### EXCERPTED DATA:
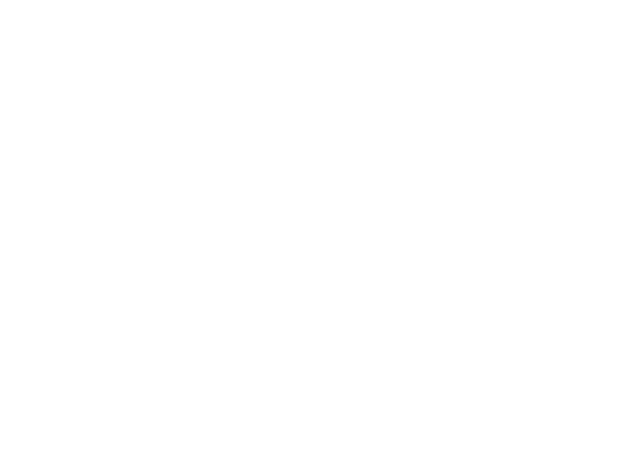
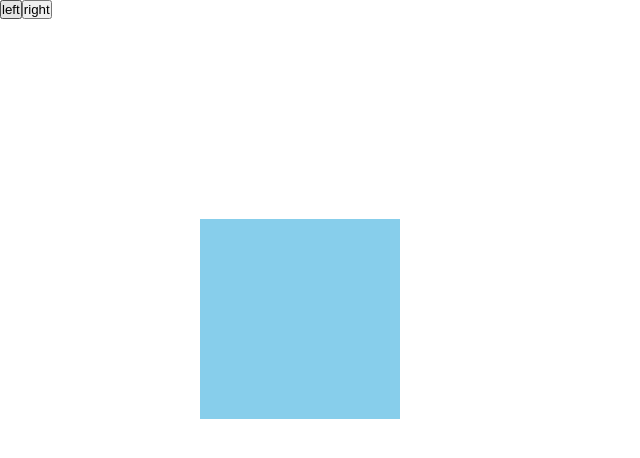
Before and after one commit to yuna-c/React-tutorial, a React (Create React App) app: page / in a window 1280 px wide. Shown: the top 458 px of the page, without its empty margins (0-640 px from the left). Built offline with nearby package versions, Linux system fonts and the light colour scheme.

Commit message:
1123 useRef의 쓰임2 : 참조객체로 Dom을 참조하는게 신뢰할 만한 이유

```diff
--- a/src/App.jsx
+++ b/src/App.jsx
@@ -1,5 +1,29 @@
+import { useRef } from 'react';
+import './App.scss';
+
 export default function App() {
-	return <></>;
+	console.log('render');
+	const num = useRef(0); //객체 : 참조객체를 만들어 줌
+	const refBox = useRef(null);
+
+	console.log(num);
+
+	const minus = () => {
+		num.current = --num.current;
+		console.log(num.current);
+	};
+	const plus = () => {
+		num.current = ++num.current;
+		console.log(num.current);
+	};
+	return (
+		<>
+			<button onClick={minus}>left</button>
+			<button onClick={plus}>right</button>
+			<div ref={refBox} className='box' style={{ trnasform: `rotate(${num.current * 45}deg)` }}></div>
+			{/* data 제어 기반 (앞으로 변환이 될 리얼돔 미리 참조지롱!)*/}
+		</>
+	);
 }
 
 /*
@@ -14,4 +38,11 @@ useRef :
 : useRef를 통해서 생성한 참조 객체에 저장된 값은 다른 state변경에 의해서 컴포넌트가 재 랜더링 되더라도 이전 사이클에서의 값을 유지함
 : 참조객체에 담겨있는 값을 우리 임의로 변경하더라도 해당 값의 변경은 state와 달리 컴포넌트를 재 랜더링 시키지 않음(모션)
 : 화면의 정보를 담당하는 중요한 정보 값이 단지 모션을 위한 수치값 같은 덜 중요한 값들은 참조객체로 관리하는 것이 유리
+
+-- 쓰임 2에 대한 해설
+: 리액트에서 어쩔 수 없이 realDom을 직접 가져와서 이벤트 연결 해야 하는 경우
+: 스크롤 모션 이벤트, 인풋요소 포커스 연결 이벤트
+: document.querySelector를 리액트의 제어에서 벗어난 이전 렌더링 사이클에서 생성된 과거 신뢰할 수 없는 Dom을 참조
+: useRef를 통한 참조객체에 담겨있는 realDom은 React에서 관리하는 신뢰할 수 있는 최신 상태의 리얼돔을 참조
+: 참조객체current.querySelector 가능(최신돔) but! document객체 (이미 리엑트 생성전에 만들어진 바디 요소니까 신뢰성이 떨어짐)
 */
--- a/src/App.scss
+++ b/src/App.scss
@@ -2,7 +2,14 @@
 	margin: 0;
 	padding: 0;
 }
-body {
-	height: 300vh;
-	background: linear-gradient(to bottom, rgb(130, 196, 222), rgb(112, 201, 233), rgb(180, 215, 229));
+// body {
+// 	height: 300vh;
+// 	background: linear-gradient(to bottom, rgb(130, 196, 222), rgb(112, 201, 233), rgb(180, 215, 229));
+// }
+.box {
+	width: 200px;
+	height: 200px;
+	margin: 200px;
+	background: skyblue;
+	transition: 0.54s;
 }
```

### INSTRUCTIONS FOR THE TASK:
An exact reproduction of every record above is required, with no pictures included.

### YOUR SOLUTION:
Before and after one commit to yuna-c/React-tutorial, a React (Create React App) app: page / in a window 1280 px wide. Shown: the top 458 px of the page, without its empty margins (0-640 px from the left). Built offline with nearby package versions, Linux system fonts and the light colour scheme.

Commit message:
1123 useRef의 쓰임2 : 참조객체로 Dom을 참조하는게 신뢰할 만한 이유

```diff
--- a/src/App.jsx
+++ b/src/App.jsx
@@ -1,5 +1,29 @@
+import { useRef } from 'react';
+import './App.scss';
+
 export default function App() {
-	return <></>;
+	console.log('render');
+	const num = useRef(0); //객체 : 참조객체를 만들어 줌
+	const refBox = useRef(null);
+
+	console.log(num);
+
+	const minus = () => {
+		num.current = --num.current;
+		console.log(num.current);
+	};
+	const plus = () => {
+		num.current = ++num.current;
+		console.log(num.current);
+	};
+	return (
+		<>
+			<button onClick={minus}>left</button>
+			<button onClick={plus}>right</button>
+			<div ref={refBox} className='box' style={{ trnasform: `rotate(${num.current * 45}deg)` }}></div>
+			{/* data 제어 기반 (앞으로 변환이 될 리얼돔 미리 참조지롱!)*/}
+		</>
+	);
 }
 
 /*
@@ -14,4 +38,11 @@ useRef :
 : useRef를 통해서 생성한 참조 객체에 저장된 값은 다른 state변경에 의해서 컴포넌트가 재 랜더링 되더라도 이전 사이클에서의 값을 유지함
 : 참조객체에 담겨있는 값을 우리 임의로 변경하더라도 해당 값의 변경은 state와 달리 컴포넌트를 재 랜더링 시키지 않음(모션)
 : 화면의 정보를 담당하는 중요한 정보 값이 단지 모션을 위한 수치값 같은 덜 중요한 값들은 참조객체로 관리하는 것이 유리
+
+-- 쓰임 2에 대한 해설
+: 리액트에서 어쩔 수 없이 realDom을 직접 가져와서 이벤트 연결 해야 하는 경우
+: 스크롤 모션 이벤트, 인풋요소 포커스 연결 이벤트
+: document.querySelector를 리액트의 제어에서 벗어난 이전 렌더링 사이클에서 생성된 과거 신뢰할 수 없는 Dom을 참조
+: useRef를 통한 참조객체에 담겨있는 realDom은 React에서 관리하는 신뢰할 수 있는 최신 상태의 리얼돔을 참조
+: 참조객체current.querySelector 가능(최신돔) but! document객체 (이미 리엑트 생성전에 만들어진 바디 요소니까 신뢰성이 떨어짐)
 */
--- a/src/App.scss
+++ b/src/App.scss
@@ -2,7 +2,14 @@
 	margin: 0;
 	padding: 0;
 }
-body {
-	height: 300vh;
-	background: linear-gradient(to bottom, rgb(130, 196, 222), rgb(112, 201, 233), rgb(180, 215, 229));
+// body {
+// 	height: 300vh;
+// 	background: linear-gradient(to bottom, rgb(130, 196, 222), rgb(112, 201, 233), rgb(180, 215, 229));
+// }
+.box {
+	width: 200px;
+	height: 200px;
+	margin: 200px;
+	background: skyblue;
+	transition: 0.54s;
 }
```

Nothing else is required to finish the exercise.